Instead Americans are promiscuously active and, according to Tocqueville, “In the ages in which active life is the condition of almost everyone, men are therefore generally led to attach an excessive value to the rapid bursts and superficial conceptions of the intellect; and, on the other hand, to depreciate below their true standard its slower and deeper labors.”
Moreover, Tocqueville adds, “A desire to utilize knowledge is one thing; the pure desire to know is another.” Americans are decidedly in the former camp. Put otherwise, all of this means that America is much more likely to produce a Thomas Edison than an Albert Einstein. As a generalization, this seems about right still. I’m hard pressed to name theoreticians that Americans presently hold in high regard. Perhaps Stephen Hawking, but then again, he is not American. We venerate the likes of Steve Jobs and Bill Gates instead. The inventor-entrepreneur is still the preferred American icon.
Further on, Tocqueville once again leads with his familiar rough-and-ready brand of sociological analysis:
“The greater part of the men who constitute these nations are extremely eager in the pursuit of actual and physical gratification. As they are always dissatisfied with the position which they occupy, and are always free to leave it, they think of nothing but the means of changing their fortune, or of increasing it.”
From this premise, Tocqueville then launches into the following observations which strike me as more true than not:
“To minds thus predisposed, every new method which leads by a shorter road to wealth, every machine which spares labor, every instrument which diminishes the cost of production, every discovery which facilitates pleasures or augments them, seems to be the grandest effort of the human intellect. It is chiefly from these motives that a democratic people addicts itself to scientific pursuits-that it understands, and that it respects them. In aristocratic ages, science is more particularly called upon to furnish gratification to the mind; in democracies, to the body. You may be sure that the more a nation is democratic, enlightened, and free, the greater will be the number of these interested promoters of scientific genius, and the more will discoveries immediately applicable to productive industry confer gain, fame, and even power on their authors.”
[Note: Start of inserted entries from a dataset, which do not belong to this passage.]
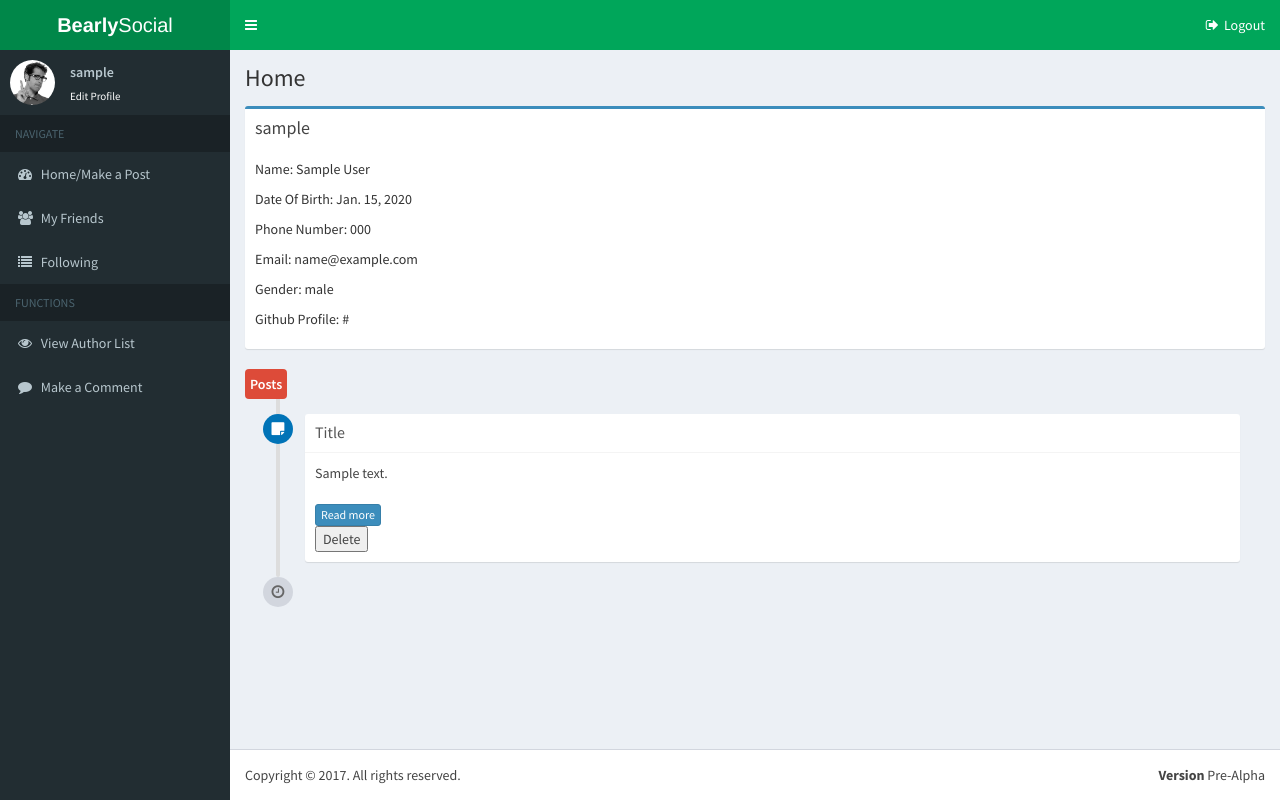
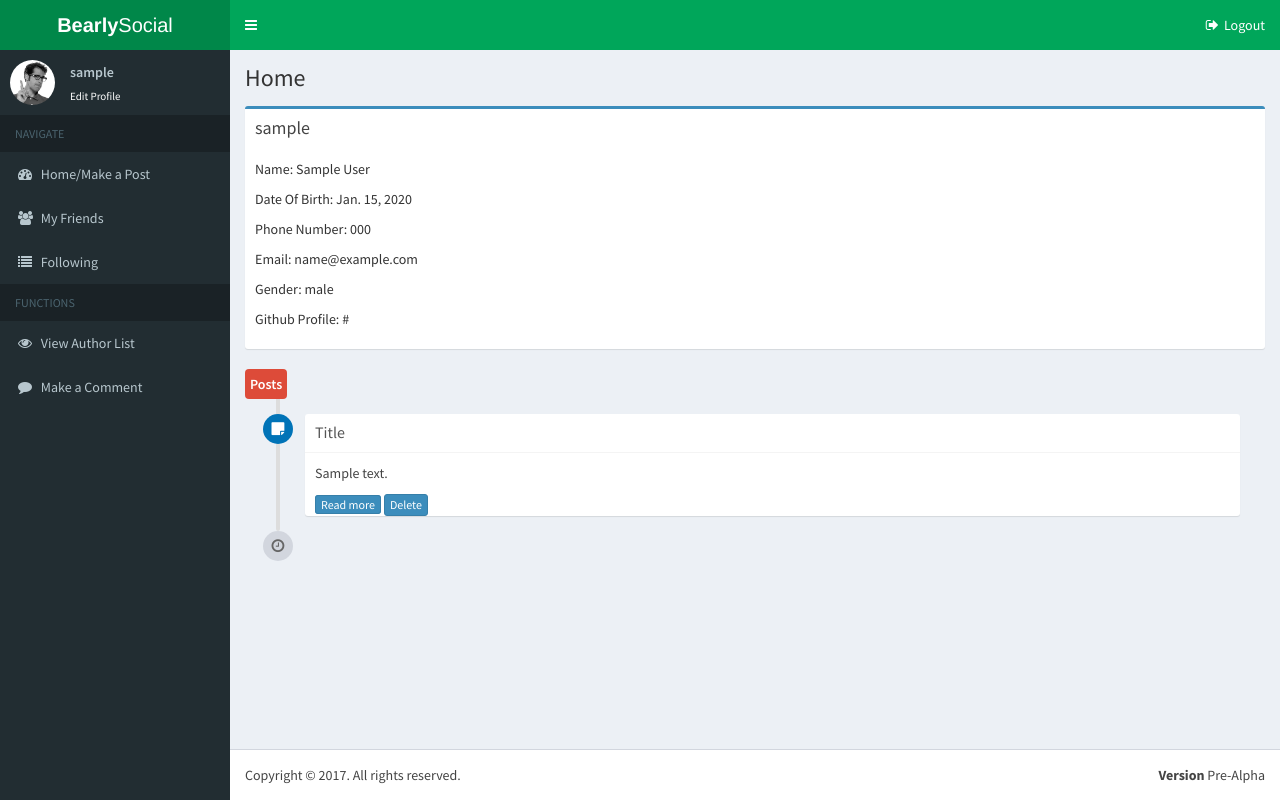
Before and after one commit to genomaxx/404cmputProject, a Django app: page /author/1/ in a window 1280 px wide. Run offline with Django 3.2, Linux system fonts and the light colour scheme; a user stored in the database is signed in; tables that the repository leaves empty hold one stand-in row (values such as "Sample post"); some libraries are stand-ins or nearby versions.

Commit message:
delete button on the same line as read-more and delete redirects to profile page instead of homepage

```diff
--- a/social/author/templates/author/profile.html
+++ b/social/author/templates/author/profile.html
@@ -1,3 +1,4 @@
+<!DOCTYPE html>
 {% extends "base_cp.html" %}
 {% load static %}
 {% block title %}Profile in{% endblock %}
@@ -64,12 +65,12 @@
                 <div class="timeline-body">
                     {{ post.content }}
                 </div>
-                <div class="timeline-footer">
-                  <a href="{% url 'post:post' post.id %}" class="btn btn-primary btn-xs">Read more</a>
+                <div class="timeline-footer" style="display:inline">
+                  <a href="{% url 'post:post' post.id %}" class="btn btn-primary btn-xs" style="display:inline">Read more</a>
                   {% if request.user.id == post.author.id.id %}
-                  <form action="{% url 'author:author_delete_post' post.id %}" method="POST">
+                  <form action="{% url 'author:author_delete_post' post.id %}" method="POST" style="display:inline">
                     {% csrf_token %}
-                    <input type="submit" value="Delete">
+                    <input type="submit" value="Delete" class="btn btn-primary btn-xs">
                     </form>
                   {% endif %}
                 </div>
--- a/social/author/views.py
+++ b/social/author/views.py
@@ -86,7 +86,7 @@ def author_delete_post(request, postpk):
     except:
         HttpResponse(sys.exc_info[0])
 
-    return HttpResponseRedirect('/author/')
+    return HttpResponseRedirect('/profile/')
 
 
 @login_required(login_url='/profile/')
```
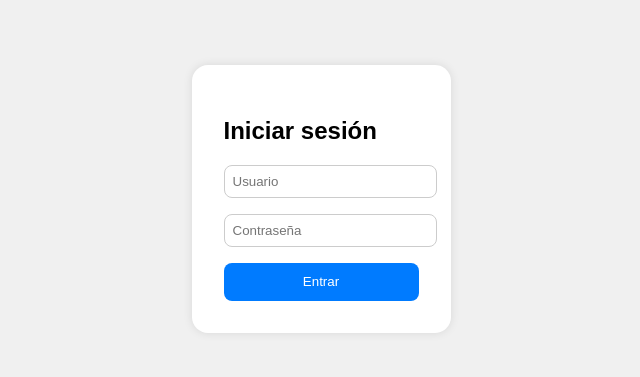
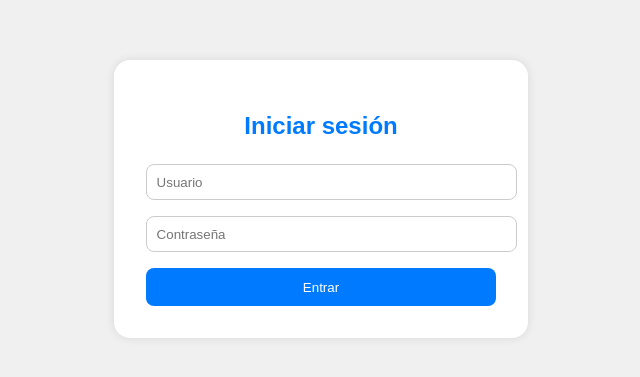
Before and after one commit to asitioweb764-design/mi-store, a website: page mi-store/public/login.html in a window 1280 px wide. Shown: the part 209-586 px from the top of the page, without its empty margins (319-959 px from the left). Drawn offline with Linux system fonts and the light colour scheme.

Commit message:
Update login.html

```diff
--- a/mi-store/public/login.html
+++ b/mi-store/public/login.html
@@ -4,14 +4,53 @@
   <meta charset="UTF-8" />
   <meta name="viewport" content="width=device-width, initial-scale=1.0" />
   <title>Iniciar sesión - Mi Store</title>
-  <link rel="stylesheet" href="styles.css" />
   <style>
-    body { font-family: sans-serif; display: flex; align-items: center; justify-content: center; height: 100vh; background: #f0f0f0; }
-    form { background: white; padding: 2rem; border-radius: 1rem; box-shadow: 0 0 10px rgba(0,0,0,0.1); }
-    input { display: block; width: 100%; margin-bottom: 1rem; padding: 0.5rem; border-radius: 0.5rem; border: 1px solid #ccc; }
-    button { background: #007bff; color: white; border: none; padding: 0.7rem 1rem; border-radius: 0.5rem; cursor: pointer; width: 100%; }
-    button:hover { background: #0056b3; }
-    .error { color: red; margin-bottom: 1rem; }
+    body {
+      font-family: sans-serif;
+      display: flex;
+      align-items: center;
+      justify-content: center;
+      height: 100vh;
+      background: #f0f0f0;
+    }
+    form {
+      background: white;
+      padding: 2rem;
+      border-radius: 1rem;
+      box-shadow: 0 0 10px rgba(0, 0, 0, 0.1);
+      width: 100%;
+      max-width: 350px;
+    }
+    h2 {
+      text-align: center;
+      margin-bottom: 1.5rem;
+      color: #007bff;
+    }
+    input {
+      display: block;
+      width: 100%;
+      margin-bottom: 1rem;
+      padding: 0.6rem;
+      border-radius: 0.5rem;
+      border: 1px solid #ccc;
+    }
+    button {
+      background: #007bff;
+      color: white;
+      border: none;
+      padding: 0.7rem 1rem;
+      border-radius: 0.5rem;
+      cursor: pointer;
+      width: 100%;
+    }
+    button:hover {
+      background: #0056b3;
+    }
+    .error {
+      color: red;
+      margin-bottom: 1rem;
+      text-align: center;
+    }
   </style>
 </head>
 <body>
@@ -26,21 +65,22 @@
   <script>
     document.getElementById("loginForm").addEventListener("submit", async (e) => {
       e.preventDefault();
-      const username = document.getElementById("username").value;
-      const password = document.getElementById("password").value;
+      const username = document.getElementById("username").value.trim();
+      const password = document.getElementById("password").value.trim();
 
-      const res = await fetch("/api/login", {
+      const res = await fetch("/login", {
         method: "POST",
         headers: { "Content-Type": "application/json" },
         body: JSON.stringify({ username, password }),
       });
+
       const data = await res.json();
 
       if (data.success) {
+        alert(data.message);
         if (data.role === "admin") {
           window.location.href = "/admin.html";
         } else {
-          alert("Sesión iniciada como usuario");
           window.location.href = "/";
         }
       } else {
```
And that is why Tocqueville is still in print — his analysis still resonates even if we may quibble with the details. This is as succinct a diagnosis as one could hope for of the distinct blend of technology and economics that we might label America’s techno-start-up culture.
Tocqueville, incidentally, was not being wholly critical in his observations. He notes, for instance, that, “These very Americans, who have not discovered one of the general laws of mechanics, have introduced into navigation an engine which changes the aspect of the world.”
What Tocqueville could not quite anticipate is the degree to which technology would eventually drive theoretical science. In this regard, his analysis falls short. But his insight into the American temperament and its stance toward technology has proved remarkably durable.
One final note, given recent posts, Tocqueville’s analysis is also an argument against a hard technological determinism. The history of technology in America takes its unique shape, at least in part, due to America’s political economy. But, mindful of the reciprocal nature of technology’s relationships to society, it would be only fair to note that technology has since rather significantly reshaped America’s political economy.